After devouring platefuls of local cheeses and our 'primi patti' of freshly made sage and butter tortellini, we sat down with Marco to ask where it all went wrong.
"There is a lot of stories about how spaghetti bolognese was born", he tells us in English spoken with that glorious Italian accent where the vowels hanging on for dear life at the end of each word. One of the most popular theories is that post-World War Two, returning British and American soldiers wanted versions of a meal they had eaten whilst stationed in and around Bologna. And, like any half-remembered recipe or story, ingredients were changed according to personal tastes and local ingredients.
Spaghetti bolognese was created, and became a mainstay of homes and restaurants the world over. It wouldn't be a stretch to say that, after pizza, it's probably the most well-known Italian dish over the last half-century. Wherever we backpack in the world, a traveller-centric restaurant menu is guaranteed to have a bolognese on it!
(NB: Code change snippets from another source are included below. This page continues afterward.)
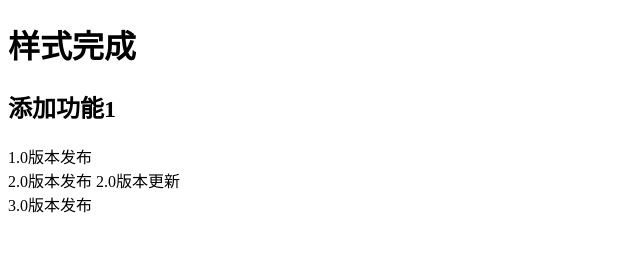
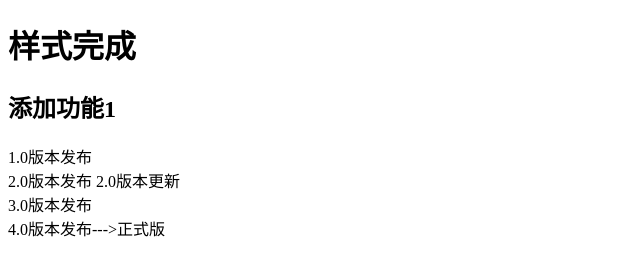
Before and after one commit to Neko23333333/mygit, a plain HTML site: page index.html in a window 1280 px wide. Shown: the whole page, without its empty margins (0-640 px from the left). Drawn offline with Linux system fonts and the light colour scheme.

Commit message:
4.0更新

```diff
--- a/index.html
+++ b/index.html
@@ -21,6 +21,9 @@
     <div>
         3.0版本发布
     </div>
+    <div>
+        4.0版本发布--->正式版
+    </div>
 </body>
 
 </html>
```
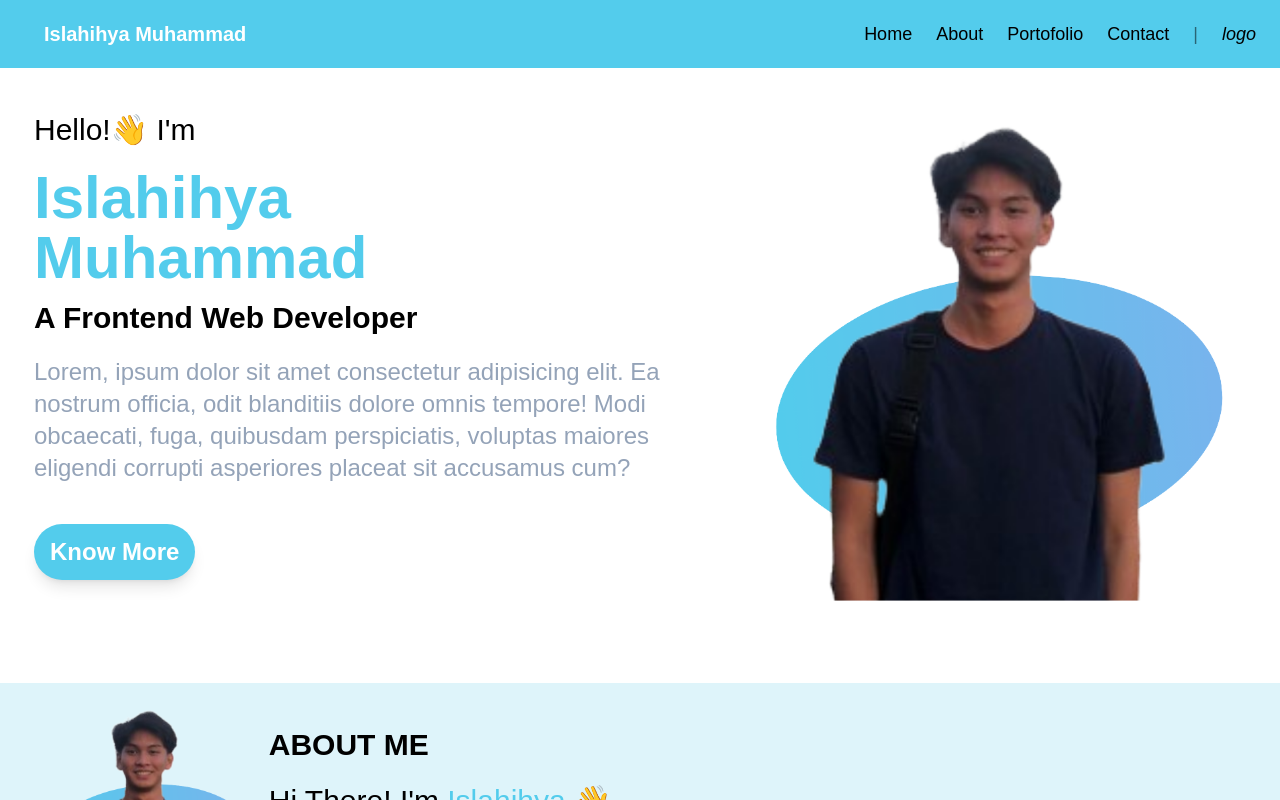
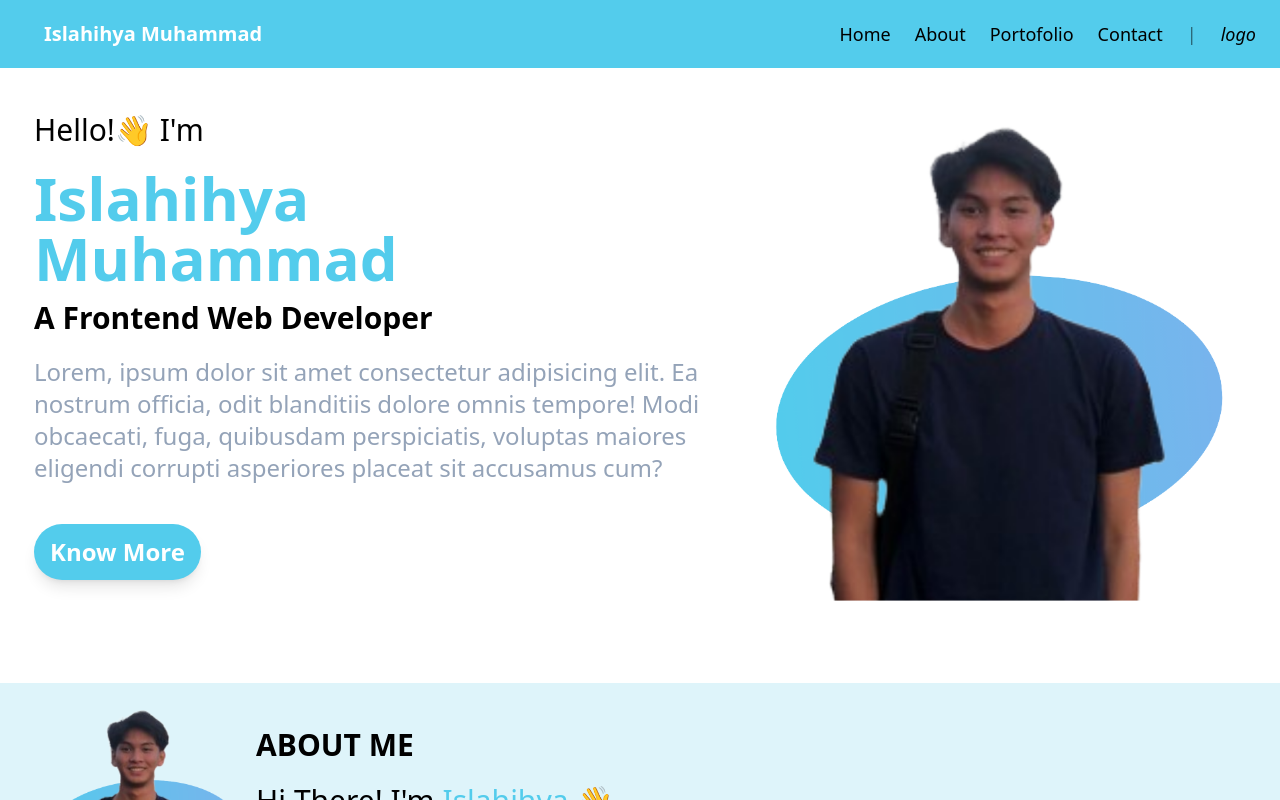
Before and after one commit to Islahihyaa/Personal-website-portofolio, a React (Vite) app: page / in a window 1280 px wide. Shown: the top 800 px of the page. Built offline with nearby package versions, Linux system fonts and the light colour scheme.

Commit message:
Change Fonts

```diff
--- a/tailwind.config.js
+++ b/tailwind.config.js
@@ -10,11 +10,6 @@ export default {
       padding: '16px',
     },
     extend: {
-      fontFamily: {
-        sans: [
-          '"Mitr", sans-serif',
-        ],
-      },
       colors: {
         'primary': '#53CCEC',
         'secondary' : '#DEF4FA'
```
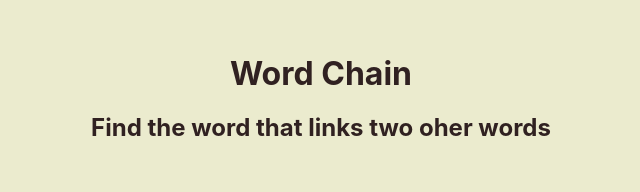
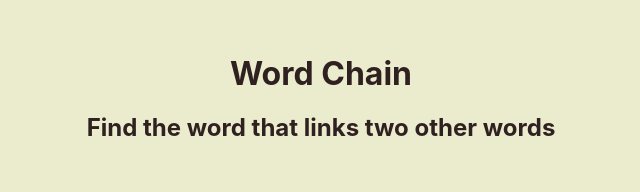
Before and after one commit to TheSonOfThomp/Word-Chain, a React (Create React App) app: page / in a window 1280 px wide. Shown: the part 243-435 px from the top of the page, without its empty margins (319-959 px from the left). Built offline with nearby package versions, Linux system fonts and the light colour scheme.

Commit message:
Fix link word

```diff
--- a/src/App.tsx
+++ b/src/App.tsx
@@ -97,7 +97,7 @@ function App() {
 
       <header>
         <h1>Word Chain</h1>
-        <h2>Find the word that links two oher words</h2>
+        <h2>Find the word that links two other words</h2>
       </header>
 
       <div className="input-form">
--- a/src/word-chain.tsx
+++ b/src/word-chain.tsx
@@ -168,6 +168,7 @@ export default class WordChain {
 
       if (word !== w1_key && word !== w2_key) {
         const wordObj = dict1[word] || dict2[word]
+        if (wordObj) {
           if (!wordObj.uuid) {
             const wordData = await WordChain.getWord(word)
             wordObj.uuid = wordData[0].meta.uuid
@@ -175,6 +176,7 @@ export default class WordChain {
             wordObj.isKeyWord = true
           }
           chain.push(wordObj)
+        }
       }
 
       if (p2_key && p2_key !== w2_key) {
```
Lines whose indentation alone changed are shown as unchanged.
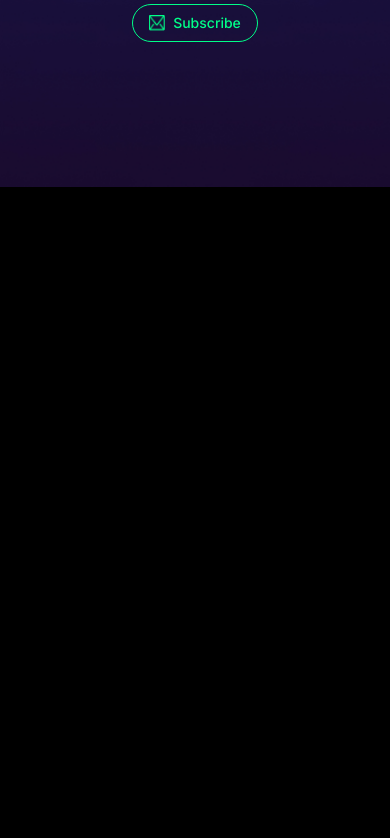
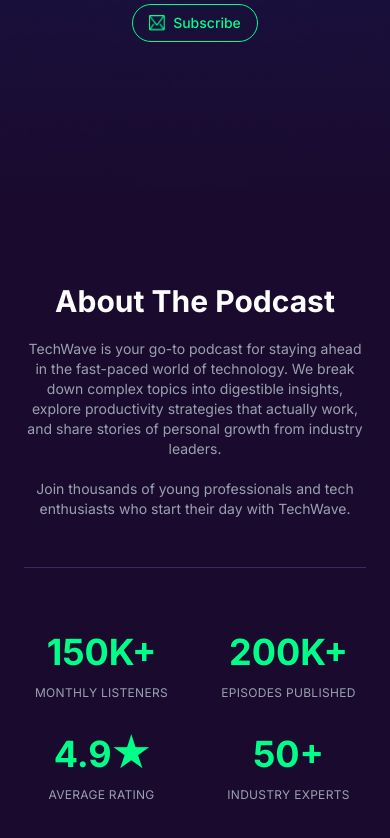
Before and after one commit to muinphero/B13-A02-TechWave, a plain HTML site: page index.html in a window 390 px wide. Shown: the part 658-1496 px from the top of the page. Before the commit the page ends 845 px from the top, so only its background shows below. Drawn offline with nearby package versions, Linux system fonts and the light colour scheme.

Commit message:
Implemented About Section with Mobile Responsive

```diff
--- a/index.html
+++ b/index.html
@@ -123,5 +123,57 @@
         </div>
       </div>
     </section>
+
+    <!-- About Section -->
+    <section class="relative bg-[#1A0B2E] px-6 py-24">
+      <div class="max-w-5xl mx-auto text-center">
+        <div class="border-b border-[#412567] pb-12 mb-16">
+          <h2 class="text-3xl min-[577px]:text-4xl font-bold text-white">
+            About The Podcast
+          </h2>
+          <p
+            class="text-gray-400 text-sm min-[577px]:text-base mt-5 max-w-3xl mx-auto"
+          >
+            TechWave is your go-to podcast for staying ahead in the fast-paced
+            world of technology. We break down complex topics into digestible
+            insights, explore productivity strategies that actually work, and
+            share stories of personal growth from industry leaders.
+            <br /><br />
+            Join thousands of young professionals and tech enthusiasts who start
+            their day with TechWave.
+          </p>
+        </div>
+
+        <div class="grid grid-cols-2 min-[993px]:grid-cols-4 gap-8 mt-16">
+          <div>
+            <h3 class="text-4xl font-bold text-[#00FF88]">150K+</h3>
+            <p class="mt-3 text-[12px] tracking-wide text-gray-400 uppercase">
+              Monthly Listeners
+            </p>
+          </div>
+
+          <div>
+            <h3 class="text-4xl font-bold text-[#00FF88]">200K+</h3>
+            <p class="mt-3 text-[12px] tracking-wide text-gray-400 uppercase">
+              Episodes Published
+            </p>
+          </div>
+
+          <div>
+            <h3 class="text-4xl font-bold text-[#00FF88]">4.9★</h3>
+            <p class="mt-3 text-[12px] tracking-wide text-gray-400 uppercase">
+              Average Rating
+            </p>
+          </div>
+
+          <div>
+            <h3 class="text-4xl font-bold text-[#00FF88]">50+</h3>
+            <p class="mt-3 text-[12px] tracking-wide text-gray-400 uppercase">
+              Industry Experts
+            </p>
+          </div>
+        </div>
+      </div>
+    </section>
   </body>
 </html>
```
But the only place you'll find it in Bologna is on a restaurant trying to cater solely to tourists (and therefore a good sign that you should probably make a quick exit!).
Food in Italy, as we appreciate more and more with each visit, remains incredibly regional and linked to tradition. Certain types of pasta will only be made and eaten in certain regions, and within those regions there's often heated debate about which sauces that specific pasta can authentically be used with. It can all get quite passionate.
Dry spaghetti, the thin spindly type we would all use in our homemade or restaurant bought bolognese back home, is certainly not from Bologna; it's generally accepted it's from the south of Italy.
Instead, this northern city's authentic culinary roots are based around thick ribbons of fresh tagliatelle with egg, precious parcels of tortellini, stacked postcards of lasagne, and an awful lot of meat. To Marco, authentic dishes from Bologna are "good food, healthy food...but not light food".
The meal which perfectly encapsulates that culinary tradition is tagliatelle al ragú. Scrawled at the top of the black chalk board of specials here in Marco's restaurant, it is also widely accepted as the root cause of all the spaghetti bolognese mistakes occurring on a nightly basis from Birmingham to Bangkok and Leeds to Las Vegas.
With chunks of slow-cooked beef and pork rather than mince, and much less sauce than you'd expect, this is the dish that people loved so much that they wanted to recreate it back at home after the war. And, ifyou want to eat like a local on your city break, then that's why you should be ordering in Bologna.
Never ever spaghetti bolognese.
* For any vegetarian looking for a great place to eat excellent plant-based versions of meat-heavy local dishes, then we recommend lunch or dinner at Il Rovescio (75 Via Pietralata).
To get some inspiration for your own city break, listen to our Bologna episode for the Ryanair Try Somewhere New podcast series!